» Task: Give a count of the lines below that have the string "span" in them, with no other words.

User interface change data
....................

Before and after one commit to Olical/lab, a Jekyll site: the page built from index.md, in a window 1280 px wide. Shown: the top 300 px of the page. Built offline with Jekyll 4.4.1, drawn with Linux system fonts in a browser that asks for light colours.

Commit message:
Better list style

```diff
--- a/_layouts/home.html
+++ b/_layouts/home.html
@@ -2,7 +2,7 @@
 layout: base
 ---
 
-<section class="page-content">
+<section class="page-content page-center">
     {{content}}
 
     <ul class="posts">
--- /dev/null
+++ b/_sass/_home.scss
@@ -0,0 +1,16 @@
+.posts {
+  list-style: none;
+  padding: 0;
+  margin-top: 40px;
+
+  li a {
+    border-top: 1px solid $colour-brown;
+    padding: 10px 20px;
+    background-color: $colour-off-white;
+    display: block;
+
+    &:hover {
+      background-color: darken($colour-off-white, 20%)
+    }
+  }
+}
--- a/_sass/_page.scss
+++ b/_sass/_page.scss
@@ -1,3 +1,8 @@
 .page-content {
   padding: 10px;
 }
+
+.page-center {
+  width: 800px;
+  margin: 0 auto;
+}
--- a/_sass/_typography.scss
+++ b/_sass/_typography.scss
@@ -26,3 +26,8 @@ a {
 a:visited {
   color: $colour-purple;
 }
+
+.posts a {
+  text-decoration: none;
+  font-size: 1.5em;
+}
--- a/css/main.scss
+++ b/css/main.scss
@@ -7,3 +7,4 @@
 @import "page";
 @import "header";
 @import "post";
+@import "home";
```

....................

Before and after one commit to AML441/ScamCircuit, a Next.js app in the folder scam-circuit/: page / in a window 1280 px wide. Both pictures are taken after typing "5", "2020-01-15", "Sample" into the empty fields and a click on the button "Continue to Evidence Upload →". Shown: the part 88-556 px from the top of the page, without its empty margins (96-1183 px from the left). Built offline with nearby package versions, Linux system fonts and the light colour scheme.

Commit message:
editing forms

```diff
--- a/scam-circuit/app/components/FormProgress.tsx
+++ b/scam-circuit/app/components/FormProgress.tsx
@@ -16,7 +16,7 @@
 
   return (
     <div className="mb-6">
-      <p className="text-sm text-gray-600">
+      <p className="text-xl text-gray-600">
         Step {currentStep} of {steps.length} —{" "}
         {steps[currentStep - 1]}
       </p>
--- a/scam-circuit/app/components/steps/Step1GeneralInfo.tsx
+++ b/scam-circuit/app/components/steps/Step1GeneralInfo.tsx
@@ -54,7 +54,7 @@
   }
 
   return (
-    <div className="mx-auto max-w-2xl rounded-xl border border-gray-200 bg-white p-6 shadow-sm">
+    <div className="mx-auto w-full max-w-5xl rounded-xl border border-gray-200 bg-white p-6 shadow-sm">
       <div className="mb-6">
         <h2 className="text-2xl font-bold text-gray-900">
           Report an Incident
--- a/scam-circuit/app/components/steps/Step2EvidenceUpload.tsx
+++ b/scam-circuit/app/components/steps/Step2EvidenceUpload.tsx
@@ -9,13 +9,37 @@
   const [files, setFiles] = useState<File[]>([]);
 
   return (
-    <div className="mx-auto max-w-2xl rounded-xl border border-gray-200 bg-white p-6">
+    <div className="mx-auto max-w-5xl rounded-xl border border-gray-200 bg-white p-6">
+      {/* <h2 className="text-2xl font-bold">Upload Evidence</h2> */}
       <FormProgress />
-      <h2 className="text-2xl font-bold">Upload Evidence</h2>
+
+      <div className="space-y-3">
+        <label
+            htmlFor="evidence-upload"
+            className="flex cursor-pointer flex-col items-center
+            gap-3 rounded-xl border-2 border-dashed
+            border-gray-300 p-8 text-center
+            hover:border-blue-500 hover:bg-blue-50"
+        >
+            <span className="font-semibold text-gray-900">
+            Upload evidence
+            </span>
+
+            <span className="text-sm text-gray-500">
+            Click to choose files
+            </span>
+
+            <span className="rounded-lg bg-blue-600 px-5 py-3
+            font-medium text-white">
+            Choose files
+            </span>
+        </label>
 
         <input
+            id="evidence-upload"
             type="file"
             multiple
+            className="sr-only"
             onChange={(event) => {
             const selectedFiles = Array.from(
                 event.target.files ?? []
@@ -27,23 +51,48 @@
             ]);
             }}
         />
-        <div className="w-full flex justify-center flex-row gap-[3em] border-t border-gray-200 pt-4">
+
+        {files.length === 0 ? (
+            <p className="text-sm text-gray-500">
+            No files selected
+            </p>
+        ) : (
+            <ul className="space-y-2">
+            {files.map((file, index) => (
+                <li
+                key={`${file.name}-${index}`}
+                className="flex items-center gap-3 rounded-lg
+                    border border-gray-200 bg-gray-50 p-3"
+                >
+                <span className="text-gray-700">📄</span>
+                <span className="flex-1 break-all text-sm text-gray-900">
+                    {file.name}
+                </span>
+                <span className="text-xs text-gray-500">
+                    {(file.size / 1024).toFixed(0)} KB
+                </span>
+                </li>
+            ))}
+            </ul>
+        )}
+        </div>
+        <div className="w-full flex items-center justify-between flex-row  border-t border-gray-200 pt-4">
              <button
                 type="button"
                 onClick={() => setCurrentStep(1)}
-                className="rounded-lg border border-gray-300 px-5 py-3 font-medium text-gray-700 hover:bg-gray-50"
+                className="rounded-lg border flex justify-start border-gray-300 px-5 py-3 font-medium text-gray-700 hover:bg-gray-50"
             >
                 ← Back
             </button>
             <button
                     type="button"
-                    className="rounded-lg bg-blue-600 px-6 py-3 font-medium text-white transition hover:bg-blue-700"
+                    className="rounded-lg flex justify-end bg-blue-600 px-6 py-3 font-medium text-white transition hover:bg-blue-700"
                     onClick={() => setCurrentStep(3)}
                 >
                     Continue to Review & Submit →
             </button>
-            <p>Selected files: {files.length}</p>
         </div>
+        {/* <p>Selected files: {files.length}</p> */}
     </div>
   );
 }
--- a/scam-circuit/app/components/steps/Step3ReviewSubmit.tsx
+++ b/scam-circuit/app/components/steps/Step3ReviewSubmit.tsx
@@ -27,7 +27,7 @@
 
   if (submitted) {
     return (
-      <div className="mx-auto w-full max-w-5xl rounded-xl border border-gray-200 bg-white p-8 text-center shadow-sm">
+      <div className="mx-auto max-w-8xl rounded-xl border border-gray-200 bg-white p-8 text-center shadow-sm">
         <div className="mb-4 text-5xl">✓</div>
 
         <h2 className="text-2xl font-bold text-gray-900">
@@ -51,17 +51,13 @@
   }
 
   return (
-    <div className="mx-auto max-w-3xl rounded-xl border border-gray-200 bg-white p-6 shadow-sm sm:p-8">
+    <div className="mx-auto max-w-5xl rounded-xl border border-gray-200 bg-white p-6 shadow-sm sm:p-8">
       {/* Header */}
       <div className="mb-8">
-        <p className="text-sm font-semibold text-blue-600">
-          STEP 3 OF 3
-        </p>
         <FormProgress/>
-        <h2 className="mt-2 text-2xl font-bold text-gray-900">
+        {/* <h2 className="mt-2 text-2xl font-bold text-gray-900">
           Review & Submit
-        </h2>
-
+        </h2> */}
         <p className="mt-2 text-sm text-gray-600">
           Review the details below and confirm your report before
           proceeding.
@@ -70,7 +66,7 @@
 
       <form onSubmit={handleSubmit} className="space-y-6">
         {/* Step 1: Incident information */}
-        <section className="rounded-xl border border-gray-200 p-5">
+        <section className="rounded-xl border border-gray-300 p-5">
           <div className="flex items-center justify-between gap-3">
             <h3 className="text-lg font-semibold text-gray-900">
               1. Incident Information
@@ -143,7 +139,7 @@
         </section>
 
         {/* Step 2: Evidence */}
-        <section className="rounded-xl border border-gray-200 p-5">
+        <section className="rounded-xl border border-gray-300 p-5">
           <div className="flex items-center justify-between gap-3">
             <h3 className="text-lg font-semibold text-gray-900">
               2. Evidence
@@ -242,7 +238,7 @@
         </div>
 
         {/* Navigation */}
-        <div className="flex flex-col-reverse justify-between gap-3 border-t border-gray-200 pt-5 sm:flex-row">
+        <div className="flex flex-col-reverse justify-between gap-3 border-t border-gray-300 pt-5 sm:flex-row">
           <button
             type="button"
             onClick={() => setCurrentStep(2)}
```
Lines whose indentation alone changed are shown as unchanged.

....................

» Task answer: 11